“There are 1,500 bakers in and around Paris, and nearly every one makes baguettes. Yet hardly any baguette is a classic baguette. French bread is gradually recovering from the flavorless hell of white bread into which it descended in the 1970s and 80s, but there is something country about all this new bread, while the classic baguette is the most urban and refined — the most parisienne — of breads.
For several years, each time I’ve visited France, I’ve bought and tasted every baguette that looked as if it might possibly be good. I’ve followed everyone’s suggestions. I’ve learned the link between taste and appearance, that you can tell good white bread by the way it looks — swollen but not ballooned and tense, neither rustic in appearance nor too neat and regular, not to mention cream colored and open textured inside. I’ve also learned the wisdom of a Paris friend, who said, noting that French bakeries usually make both pastry and bread, “The quality of pastry in the window is in inverse proportion to the quality of the bread. A good baker is rarely a good pâtissier and vice versa.” Occasionally, I’ve found a good baguette outside Paris, but in the capital the search was more difficult.”
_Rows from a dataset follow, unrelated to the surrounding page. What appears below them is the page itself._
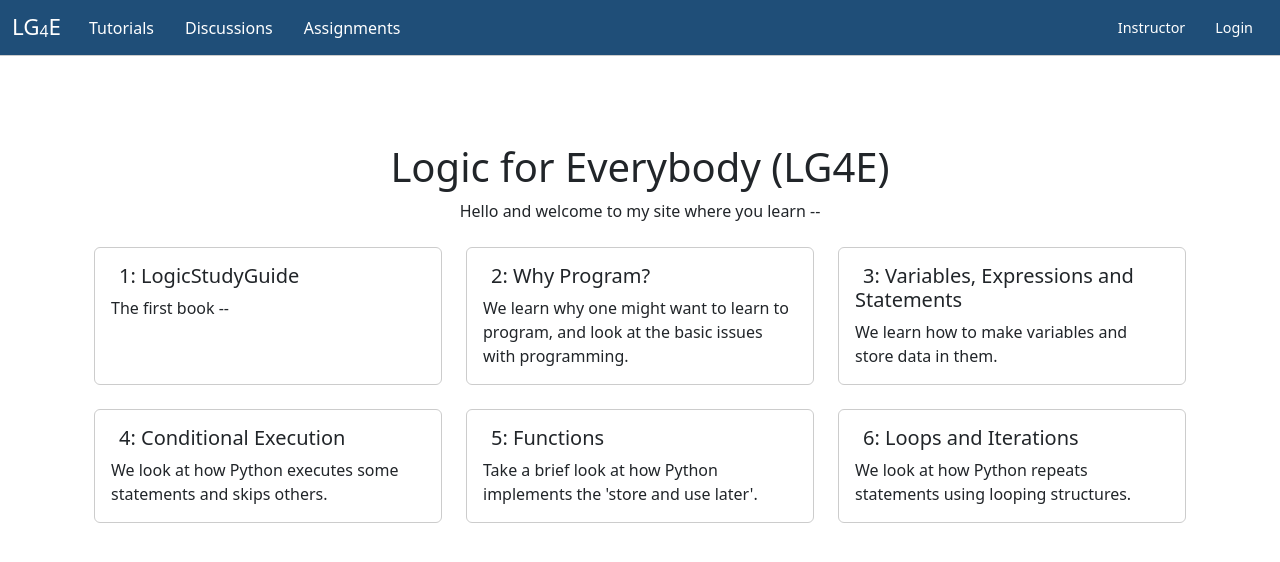
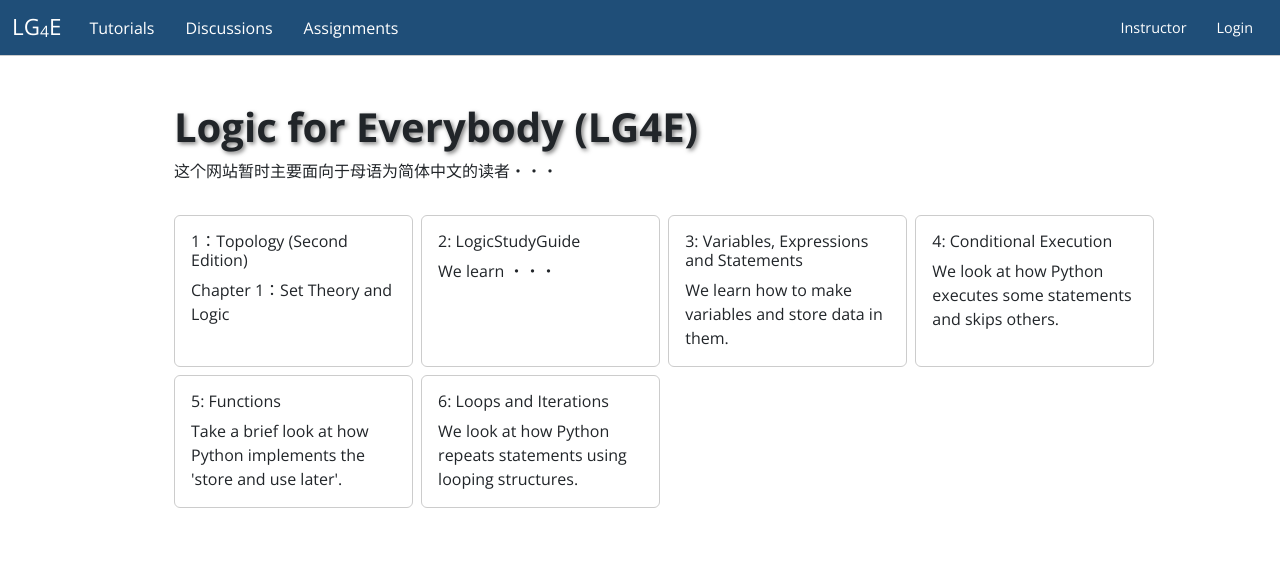
Before and after one commit to lg4e/lg4e, a Flask app: page /tutorials in a window 1280 px wide. Shown: the top 562 px of the page. Run offline with Flask 3, Linux system fonts and the light colour scheme.

Commit message:
Updated set theory and logic pages

```diff
--- a/app.py
+++ b/app.py
@@ -22,6 +22,35 @@ def tutorials():
 def login():
     return render_template('login.html')
 
+@app.route('/set-theory-and-logic')
+def set_theory_and_logic():
+    return render_template('set_theory_and_logic.html', title="Set theory and logic")
+
+@app.route('/set-theory-and-logic/chapter/<int:chapter_id>')
+def chapter(chapter_id):
+    # 章节信息
+    chapters = {
+        1: "Fundamental Concepts",
+        2: "Functions",
+        3: "Relations",
+        4: "The Integers and the Real Numbers",
+        5: "Cartesian Products",
+        6: "Finite Sets",
+        7: "Countable and Uncountable Sets",
+        8: "The Principle of Recursive Definition",
+        9: "Infinite Sets and the Axiom of Choice",
+        10: "Well-Ordered Sets",
+        11: "The Maximum Principle",
+    }
+
+    # 获取章节标题
+    chapter_title = chapters.get(chapter_id, "Chapter not found")
+    if chapter_title == "Chapter not found":
+        return render_template('404.html', title="404 - Not Found"), 404
+
+    # 渲染章节页面
+    return render_template('chapter.html', chapter_title=chapter_title, chapter_id=chapter_id)
+
 @app.route('/logic-study-guide')
 def logic_study_guide():
     return render_template('logic_study_guide.html', title="Logic Study Guide")
--- a/templates/base.html
+++ b/templates/base.html
@@ -8,6 +8,13 @@
     <link href="https://cdn.jsdelivr.net/npm/bootstrap@5.3.0/dist/css/bootstrap.min.css" rel="stylesheet">
     <!-- 引入自定义 CSS -->
     <link href="{{ url_for('static', filename='css/style.css') }}" rel="stylesheet">
+    <link href="https://fonts.googleapis.com/css2?family=Open+Sans:wght@400;600;700&display=swap" rel="stylesheet">
+    <style>
+        /* 设置全局字体 */
+        body {
+            font-family: 'Open Sans', sans-serif;
+        }
+    </style>
 </head>
 <body style="padding-top: 5.93rem;">
     <!-- 导航栏 -->
--- a/templates/index.html
+++ b/templates/index.html
@@ -1,7 +1,7 @@
 {% extends "base.html" %}
 
 {% block content %}
-<div class="container" style="margin-top: 0rem;">
+<div class="container" style="margin-top: 0rem; margin-left: 5rem">
 
     <!-- 引用1984的段落 -->
     <div class="mt-5">
--- a/templates/tutorials.html
+++ b/templates/tutorials.html
@@ -1,85 +1,71 @@
 {% extends "base.html" %}
 
 {% block content %}
-<div class="container mt-5">
+<div class="container" style="margin-top: -1rem; margin-left: 5rem; width: 90%">
     <!-- 页面标题 -->
-    <h1 class="text-center">Logic for Everybody (LG4E)</h1>
-    <p class="text-center">
-        Hello and welcome to my site where you learn --
-    </p>
+    <h1 class="text-start" style="font-weight: 700; text-shadow: 2px 2px 4px rgba(0, 0, 0, 0.5);">Logic for Everybody (LG4E)</h1>
+    <p>这个网站暂时主要面向于母语为简体中文的读者・・・</p>
 
     <!-- 网格布局 -->
-    <div class="row mt-4">
+    <div class="row mt-4 g-2">
         <!-- 卡片1 -->
-        <div class="col-md-4 mb-4">
-            <a href="{{ url_for('logic_study_guide') }}" style="text-decoration: none; color: inherit;">
+        <div class="col-lg-3 col-md-4 col-sm-6 ">
+            <a href="{{ url_for('set_theory_and_logic') }}" style="text-decoration: none; color: inherit;">
                 <div class="card h-100">
                     <div class="card-body">
-                        <h5 class="card-title"><i class="bi bi-bicycle"></i> 1: LogicStudyGuide</h5>
-                        <p class="card-text">
-                            The first book --
-                        </p>
+                        <h6 class="card-title"> 1：Topology (Second Edition) </h6>
+                        <p class="card-text">Chapter 1：Set Theory and Logic</p>
                     </div>
                 </div>
             </a>
         </div>
 
         <!-- 卡片2 -->
-        <div class="col-md-4 mb-4">
+        <div class="col-lg-3 col-md-4 col-sm-6 ">
             <div class="card h-100">
                 <div class="card-body">
-                    <h5 class="card-title"><i class="bi bi-question-circle"></i> 2: Why Program?</h5>
-                    <p class="card-text">
-                        We learn why one might want to learn to program, and look at the basic issues with programming.
-                    </p>
+                    <h6 class="card-title"> 2: LogicStudyGuide</h6>
+                    <p class="card-text">We learn ・・・ </p>
                 </div>
             </div>
         </div>
 
         <!-- 卡片3 -->
-        <div class="col-md-4 mb-4">
+        <div class="col-lg-3 col-md-4 col-sm-6 ">
             <div class="card h-100">
                 <div class="card-body">
-                    <h5 class="card-title"><i class="bi bi-database"></i> 3: Variables, Expressions and Statements</h5>
-                    <p class="card-text">
-                        We learn how to make variables and store data in them.
-                    </p>
+                    <h6 class="card-title"> 3: Variables, Expressions and Statements</h6>
+                    <p class="card-text">We learn how to make variables and store data in them.</p>
                 </div>
             </div>
         </div>
 
         <!-- 卡片4 -->
-        <div class="col-md-4 mb-4">
+        <div class="col-lg-3 col-md-4 col-sm-6 ">
             <div class="card h-100">
                 <div class="card-body">
-                    <h5 class="card-title"><i class="bi bi-gem"></i> 4: Conditional Execution</h5>
-                    <p class="card-text">
-                        We look at how Python executes some statements and skips others.
-                    </p>
+                    <h6 class="card-title"> 4: Conditional Execution</h6>
+                    <p class="card-text">We look at how Python executes some statements and skips others.</p>
                 </div>
             </div>
         </div>
 
         <!-- 卡片5 -->
-        <div class="col-md-4 mb-4">
+        <div class="col-lg-3 col-md-4 col-sm-6 ">
             <div class="card h-100">
                 <div class="card-body">
-                    <h5 class="card-title"><i class="bi bi-file-earmark-text"></i> 5: Functions</h5>
-                    <p class="card-text">
-                        Take a brief look at how Python implements the 'store and use later'.
-                    </p>
+                    <h6 class="card-title"> 5: Functions</h6>
+                    <p class="card-text">Take a brief look at how Python implements the 'store and use later'.</p>
                 </div>
             </div>
         </div>
 
         <!-- 卡片6 -->
-        <div class="col-md-4 mb-4">
+        <div class="col-lg-3 col-md-4 col-sm-6 ">
             <div class="card h-100">
                 <div class="card-body">
-                    <h5 class="card-title"><i class="bi bi-gear"></i> 6: Loops and Iterations</h5>
-                    <p class="card-text">
-                        We look at how Python repeats statements using looping structures.
-                    </p>
+                    <h6 class="card-title"> 6: Loops and Iterations</h6>
+                    <p class="card-text">We look at how Python repeats statements using looping structures.</p>
                 </div>
             </div>
         </div>
```
Also changed, not shown: templates/404.html (added, +9 -0 lines), templates/logic_study_guide.html (deleted, +0 -8 lines), templates/set_theory_and_logic.html (added, +24 -0 lines).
from “Paris (or What is French Food?)” in The Art of Eating no.45